World AIDS Day 2013 is special for many reasons. Not only is it a day for pause and reflection on the lives and communities affected by HIV, but it also marks two years that I have been living with the virus. Like many other people I know who are positive, I often ask myself “what if?” What if I’d been tested sooner? What if I could live without fear? What if I could go back and tell the 14-year-old Patrick about the hell he’d endure due to an HIV diagnosis?
Every now and then I think about the potential of going back in time to visit that teenager who is becoming more interested and aroused by romance, sex, and experimentation. I’d like to say that the young Patrick would listen. He’d understand the seriousness of how HIV affects his community – the African American community, especially. He’d remove himself from harmful situations, utilize preventive tools such as harm reduction techniques, to remain HIV negative.
Truthfully, I don’t believe the message would be received. As badly as I want to believe that I would listen to my ‘future self’, something deep down inside tells me otherwise. Back when I was younger I believed that I was invincible and would never be hurt by another individual, let alone a virus. How many young people truly believe they are at risk of exposure to sexually transmitted infections? How many have the forethought or time to examine their behaviors deep enough to avoid infection? Most have complex issues they are dealing with in their schools, homes, and communities; HIV is often an after-thought.
What if young Patrick did listen to his future self? How would his life be different? The Patrick many of you have gotten to know would be nearly unrecognizable. As a young person lacking education on HIV, I would have never taken this virus seriously. If I was HIV negative, you would never see me advocating for anything related to HIV, or speaking public about it, nonetheless. I would be working in the for-profit sector, potentially owning my own business. My energy would be spent on building material wealth, instead of appreciated the fragility of life and what a gift it is.

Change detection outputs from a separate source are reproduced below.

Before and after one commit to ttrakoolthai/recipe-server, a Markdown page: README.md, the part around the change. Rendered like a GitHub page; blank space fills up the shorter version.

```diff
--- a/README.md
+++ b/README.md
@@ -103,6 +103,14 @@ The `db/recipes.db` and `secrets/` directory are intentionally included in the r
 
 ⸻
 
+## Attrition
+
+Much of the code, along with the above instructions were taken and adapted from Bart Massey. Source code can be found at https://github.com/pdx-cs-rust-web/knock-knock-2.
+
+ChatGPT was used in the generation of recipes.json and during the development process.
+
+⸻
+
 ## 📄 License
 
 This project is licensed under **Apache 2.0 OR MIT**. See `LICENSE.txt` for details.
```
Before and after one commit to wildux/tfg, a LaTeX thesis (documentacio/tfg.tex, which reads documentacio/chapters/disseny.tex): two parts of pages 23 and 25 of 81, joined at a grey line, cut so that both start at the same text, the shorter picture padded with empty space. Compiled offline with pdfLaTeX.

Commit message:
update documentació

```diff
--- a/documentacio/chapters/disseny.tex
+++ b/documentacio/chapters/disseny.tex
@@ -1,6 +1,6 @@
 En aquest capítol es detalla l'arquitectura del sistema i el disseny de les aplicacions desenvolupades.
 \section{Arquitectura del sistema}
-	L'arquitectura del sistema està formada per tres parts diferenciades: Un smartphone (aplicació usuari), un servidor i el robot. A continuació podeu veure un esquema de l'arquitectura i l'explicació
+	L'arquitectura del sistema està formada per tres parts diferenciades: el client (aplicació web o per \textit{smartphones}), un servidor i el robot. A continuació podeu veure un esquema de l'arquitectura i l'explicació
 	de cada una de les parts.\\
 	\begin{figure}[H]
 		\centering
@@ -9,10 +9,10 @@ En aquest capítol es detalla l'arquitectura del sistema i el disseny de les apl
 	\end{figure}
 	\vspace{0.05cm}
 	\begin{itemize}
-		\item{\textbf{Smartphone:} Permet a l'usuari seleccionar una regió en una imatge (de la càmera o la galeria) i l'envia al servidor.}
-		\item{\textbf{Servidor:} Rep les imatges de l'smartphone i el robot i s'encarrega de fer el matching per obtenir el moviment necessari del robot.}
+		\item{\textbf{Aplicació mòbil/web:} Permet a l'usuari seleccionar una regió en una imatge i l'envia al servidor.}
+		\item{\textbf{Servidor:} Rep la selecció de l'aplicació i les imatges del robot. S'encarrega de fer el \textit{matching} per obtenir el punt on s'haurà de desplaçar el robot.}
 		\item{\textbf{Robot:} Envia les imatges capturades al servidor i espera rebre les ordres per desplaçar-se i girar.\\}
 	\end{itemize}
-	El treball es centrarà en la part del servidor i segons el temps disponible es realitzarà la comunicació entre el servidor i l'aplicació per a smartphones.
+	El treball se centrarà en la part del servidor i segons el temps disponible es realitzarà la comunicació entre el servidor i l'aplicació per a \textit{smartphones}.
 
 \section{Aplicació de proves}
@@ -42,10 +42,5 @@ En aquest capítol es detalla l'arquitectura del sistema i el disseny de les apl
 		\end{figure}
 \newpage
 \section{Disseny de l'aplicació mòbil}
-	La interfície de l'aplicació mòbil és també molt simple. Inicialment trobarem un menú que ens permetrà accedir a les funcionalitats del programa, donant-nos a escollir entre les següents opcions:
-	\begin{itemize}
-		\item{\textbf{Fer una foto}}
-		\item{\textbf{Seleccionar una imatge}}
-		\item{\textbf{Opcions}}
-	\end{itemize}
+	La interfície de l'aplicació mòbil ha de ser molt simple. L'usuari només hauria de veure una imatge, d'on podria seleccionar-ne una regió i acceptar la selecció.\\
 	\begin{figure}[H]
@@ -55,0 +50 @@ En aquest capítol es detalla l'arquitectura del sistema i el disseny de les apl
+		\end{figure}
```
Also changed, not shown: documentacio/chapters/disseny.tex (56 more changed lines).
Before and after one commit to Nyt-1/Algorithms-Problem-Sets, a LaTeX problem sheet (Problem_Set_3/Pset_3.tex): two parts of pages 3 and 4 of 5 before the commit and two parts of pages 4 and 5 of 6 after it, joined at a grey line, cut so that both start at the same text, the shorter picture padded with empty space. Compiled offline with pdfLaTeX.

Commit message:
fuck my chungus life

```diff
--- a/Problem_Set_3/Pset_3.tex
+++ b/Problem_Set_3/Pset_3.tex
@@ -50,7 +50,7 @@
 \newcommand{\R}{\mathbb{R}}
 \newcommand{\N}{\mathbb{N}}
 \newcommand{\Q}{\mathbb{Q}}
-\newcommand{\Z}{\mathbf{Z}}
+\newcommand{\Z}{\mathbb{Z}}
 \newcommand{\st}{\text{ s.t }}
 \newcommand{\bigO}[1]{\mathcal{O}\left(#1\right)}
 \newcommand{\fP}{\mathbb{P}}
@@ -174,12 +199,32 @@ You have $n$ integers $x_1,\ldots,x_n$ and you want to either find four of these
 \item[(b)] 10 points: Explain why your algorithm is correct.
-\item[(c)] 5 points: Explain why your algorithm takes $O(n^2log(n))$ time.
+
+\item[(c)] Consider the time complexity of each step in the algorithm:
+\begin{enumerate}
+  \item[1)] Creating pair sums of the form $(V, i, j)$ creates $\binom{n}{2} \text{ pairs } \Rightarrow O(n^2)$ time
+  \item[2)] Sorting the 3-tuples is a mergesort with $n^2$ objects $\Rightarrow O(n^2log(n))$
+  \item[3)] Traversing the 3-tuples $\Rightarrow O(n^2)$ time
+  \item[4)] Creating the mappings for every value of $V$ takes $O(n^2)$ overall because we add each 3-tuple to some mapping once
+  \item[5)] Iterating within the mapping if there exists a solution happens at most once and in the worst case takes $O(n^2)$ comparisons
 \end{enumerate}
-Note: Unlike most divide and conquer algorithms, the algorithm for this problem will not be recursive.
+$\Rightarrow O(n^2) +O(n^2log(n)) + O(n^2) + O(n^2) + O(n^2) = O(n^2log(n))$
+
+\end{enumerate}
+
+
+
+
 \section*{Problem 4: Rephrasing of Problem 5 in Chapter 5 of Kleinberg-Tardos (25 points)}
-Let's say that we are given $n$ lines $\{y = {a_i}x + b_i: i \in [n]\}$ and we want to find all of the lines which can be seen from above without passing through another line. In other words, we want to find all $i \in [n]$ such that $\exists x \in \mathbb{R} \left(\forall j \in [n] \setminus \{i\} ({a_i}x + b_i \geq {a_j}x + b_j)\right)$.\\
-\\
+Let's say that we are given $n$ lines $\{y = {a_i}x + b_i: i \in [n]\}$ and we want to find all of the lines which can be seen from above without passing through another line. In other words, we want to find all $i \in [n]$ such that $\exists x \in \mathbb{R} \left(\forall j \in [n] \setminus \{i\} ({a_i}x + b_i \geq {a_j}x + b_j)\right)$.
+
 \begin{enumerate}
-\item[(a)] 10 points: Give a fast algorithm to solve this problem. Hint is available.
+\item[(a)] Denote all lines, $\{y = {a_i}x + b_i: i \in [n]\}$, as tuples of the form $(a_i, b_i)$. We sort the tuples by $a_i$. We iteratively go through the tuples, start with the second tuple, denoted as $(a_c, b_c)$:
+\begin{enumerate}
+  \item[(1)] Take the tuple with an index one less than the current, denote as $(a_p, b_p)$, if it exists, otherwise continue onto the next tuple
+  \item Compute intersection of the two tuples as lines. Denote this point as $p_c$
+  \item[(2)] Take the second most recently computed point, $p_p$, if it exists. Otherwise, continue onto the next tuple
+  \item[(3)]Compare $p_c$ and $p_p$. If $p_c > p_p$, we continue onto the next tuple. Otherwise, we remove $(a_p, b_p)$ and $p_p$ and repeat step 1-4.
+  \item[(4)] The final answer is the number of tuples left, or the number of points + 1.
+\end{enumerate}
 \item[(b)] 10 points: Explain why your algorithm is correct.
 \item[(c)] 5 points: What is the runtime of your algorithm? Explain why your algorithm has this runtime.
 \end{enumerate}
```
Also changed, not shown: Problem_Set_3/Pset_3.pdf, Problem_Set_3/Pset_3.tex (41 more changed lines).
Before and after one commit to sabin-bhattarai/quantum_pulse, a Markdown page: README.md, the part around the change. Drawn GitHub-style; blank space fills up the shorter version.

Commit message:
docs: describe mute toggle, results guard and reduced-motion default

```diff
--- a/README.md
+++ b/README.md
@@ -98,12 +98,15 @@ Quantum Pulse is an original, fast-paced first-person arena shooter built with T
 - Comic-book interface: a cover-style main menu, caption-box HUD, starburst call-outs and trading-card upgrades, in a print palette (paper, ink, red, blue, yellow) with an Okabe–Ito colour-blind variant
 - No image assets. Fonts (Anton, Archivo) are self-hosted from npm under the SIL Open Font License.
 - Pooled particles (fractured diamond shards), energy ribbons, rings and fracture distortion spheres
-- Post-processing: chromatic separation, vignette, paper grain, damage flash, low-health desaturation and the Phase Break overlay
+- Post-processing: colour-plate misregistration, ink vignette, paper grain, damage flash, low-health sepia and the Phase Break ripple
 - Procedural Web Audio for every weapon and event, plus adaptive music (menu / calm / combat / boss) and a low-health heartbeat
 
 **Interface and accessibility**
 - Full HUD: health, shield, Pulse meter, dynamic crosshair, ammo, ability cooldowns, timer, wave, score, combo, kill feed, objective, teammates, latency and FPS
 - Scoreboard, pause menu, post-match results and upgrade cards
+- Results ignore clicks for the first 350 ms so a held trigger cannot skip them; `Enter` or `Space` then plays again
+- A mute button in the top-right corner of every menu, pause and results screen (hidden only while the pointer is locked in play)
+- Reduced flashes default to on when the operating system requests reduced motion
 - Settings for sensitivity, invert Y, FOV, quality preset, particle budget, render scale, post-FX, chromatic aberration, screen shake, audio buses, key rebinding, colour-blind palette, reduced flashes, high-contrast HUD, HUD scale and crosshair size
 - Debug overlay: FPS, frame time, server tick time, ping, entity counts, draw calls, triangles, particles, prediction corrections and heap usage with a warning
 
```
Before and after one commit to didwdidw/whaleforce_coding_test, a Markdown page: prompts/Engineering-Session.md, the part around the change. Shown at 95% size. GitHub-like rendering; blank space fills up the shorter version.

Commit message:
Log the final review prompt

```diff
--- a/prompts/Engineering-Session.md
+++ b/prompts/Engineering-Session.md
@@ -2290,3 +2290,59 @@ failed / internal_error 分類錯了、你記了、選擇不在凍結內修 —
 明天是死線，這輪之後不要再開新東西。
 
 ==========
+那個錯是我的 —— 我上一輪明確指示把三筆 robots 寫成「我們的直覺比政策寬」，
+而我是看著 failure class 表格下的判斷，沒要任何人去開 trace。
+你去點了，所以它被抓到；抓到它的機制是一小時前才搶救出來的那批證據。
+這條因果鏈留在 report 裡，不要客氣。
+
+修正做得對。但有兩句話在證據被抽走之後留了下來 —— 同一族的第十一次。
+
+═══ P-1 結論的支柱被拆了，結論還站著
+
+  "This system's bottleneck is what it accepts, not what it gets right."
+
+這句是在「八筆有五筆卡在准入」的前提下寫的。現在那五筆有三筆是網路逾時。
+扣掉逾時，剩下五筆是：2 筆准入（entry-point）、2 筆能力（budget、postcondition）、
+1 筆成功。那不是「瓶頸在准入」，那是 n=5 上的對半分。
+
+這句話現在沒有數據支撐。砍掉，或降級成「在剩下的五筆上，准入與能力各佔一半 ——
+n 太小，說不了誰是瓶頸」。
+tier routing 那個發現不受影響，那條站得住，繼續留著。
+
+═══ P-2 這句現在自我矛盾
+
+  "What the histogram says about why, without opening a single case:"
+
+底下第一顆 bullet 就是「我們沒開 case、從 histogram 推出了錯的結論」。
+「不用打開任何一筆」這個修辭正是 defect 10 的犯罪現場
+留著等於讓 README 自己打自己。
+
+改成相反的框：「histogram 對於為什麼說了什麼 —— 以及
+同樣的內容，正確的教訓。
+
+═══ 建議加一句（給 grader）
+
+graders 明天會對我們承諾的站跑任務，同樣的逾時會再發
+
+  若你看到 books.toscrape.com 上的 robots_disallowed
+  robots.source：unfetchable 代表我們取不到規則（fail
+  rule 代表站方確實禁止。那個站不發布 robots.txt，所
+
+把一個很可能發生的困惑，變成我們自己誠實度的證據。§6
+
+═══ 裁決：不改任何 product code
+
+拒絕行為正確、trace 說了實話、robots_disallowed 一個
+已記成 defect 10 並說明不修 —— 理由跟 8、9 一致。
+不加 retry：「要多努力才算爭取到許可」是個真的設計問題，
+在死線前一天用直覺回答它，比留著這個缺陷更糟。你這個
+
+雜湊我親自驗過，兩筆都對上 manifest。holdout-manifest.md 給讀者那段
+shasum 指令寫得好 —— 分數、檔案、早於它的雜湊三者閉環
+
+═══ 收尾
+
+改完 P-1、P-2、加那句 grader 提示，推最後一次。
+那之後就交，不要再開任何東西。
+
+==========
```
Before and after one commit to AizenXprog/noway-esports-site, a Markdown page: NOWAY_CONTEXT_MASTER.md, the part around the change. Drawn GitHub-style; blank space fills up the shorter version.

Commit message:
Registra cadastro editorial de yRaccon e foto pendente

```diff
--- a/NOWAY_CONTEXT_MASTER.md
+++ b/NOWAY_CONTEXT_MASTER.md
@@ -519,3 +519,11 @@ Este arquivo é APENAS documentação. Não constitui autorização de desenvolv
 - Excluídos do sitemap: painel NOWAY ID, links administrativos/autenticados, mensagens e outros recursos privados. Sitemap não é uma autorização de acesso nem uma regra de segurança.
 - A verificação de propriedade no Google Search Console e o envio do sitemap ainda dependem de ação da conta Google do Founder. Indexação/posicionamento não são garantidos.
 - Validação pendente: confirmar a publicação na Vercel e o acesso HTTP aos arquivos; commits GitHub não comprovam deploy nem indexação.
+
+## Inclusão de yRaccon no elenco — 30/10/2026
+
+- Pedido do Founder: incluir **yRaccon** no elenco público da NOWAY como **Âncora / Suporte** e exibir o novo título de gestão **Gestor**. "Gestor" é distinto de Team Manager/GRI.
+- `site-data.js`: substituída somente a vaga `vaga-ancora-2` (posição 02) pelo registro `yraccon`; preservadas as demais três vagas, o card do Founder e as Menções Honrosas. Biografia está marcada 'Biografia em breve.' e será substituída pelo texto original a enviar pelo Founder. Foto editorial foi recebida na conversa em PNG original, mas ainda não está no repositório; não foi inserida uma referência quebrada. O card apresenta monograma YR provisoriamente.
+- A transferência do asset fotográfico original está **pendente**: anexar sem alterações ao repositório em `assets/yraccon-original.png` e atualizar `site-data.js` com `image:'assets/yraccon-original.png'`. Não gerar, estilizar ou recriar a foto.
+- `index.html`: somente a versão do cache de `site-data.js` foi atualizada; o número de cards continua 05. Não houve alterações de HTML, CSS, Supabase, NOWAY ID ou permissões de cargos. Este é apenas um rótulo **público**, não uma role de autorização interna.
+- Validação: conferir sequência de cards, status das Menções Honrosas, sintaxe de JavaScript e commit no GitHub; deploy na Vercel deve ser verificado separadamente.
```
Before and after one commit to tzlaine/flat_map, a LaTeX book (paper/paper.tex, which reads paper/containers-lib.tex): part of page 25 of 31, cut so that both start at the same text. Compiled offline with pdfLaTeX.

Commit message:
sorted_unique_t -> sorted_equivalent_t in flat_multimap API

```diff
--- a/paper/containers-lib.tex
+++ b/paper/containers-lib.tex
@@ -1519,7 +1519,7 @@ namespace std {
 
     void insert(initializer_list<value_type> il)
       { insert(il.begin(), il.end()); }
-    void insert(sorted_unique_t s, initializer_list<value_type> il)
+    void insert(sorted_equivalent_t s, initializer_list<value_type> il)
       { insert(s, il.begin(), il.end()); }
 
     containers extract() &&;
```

While my diagnosis has drastically changed my life and has brought on tremendous challenges, I have to acknowledge the fact that it has been a source of empowerment and strength, as well. Every day I wake up energized to continue to touch the lives of people affected by HIV. While HIV is a curse, the blessing is that it turned an apathetic, self-centered young man into a person striving to be a better advocate for all individuals facing not just HIV, but all forms of adversity. As we commemorate World AIDS Day 2013, I believe that if we examine our pasts thoughtfully to empower us today, we can make the vision of an AIDS-free world a reality.
Information on HIV testing nearest you can be found here.
Patrick Ingram is young gay black man who currently resides in Fredericksburg, Virginia. Being diagnosed with HIV in 2011 after noticing an absence of young people advocating about social issues he decided to dedicate his life to being involved in the LGBTQ community on issues surrounding social justice and health education. Patrick is on The Youth Advisory Committee for NMAC’s Youth Initiative to End HIV/AIDS in America.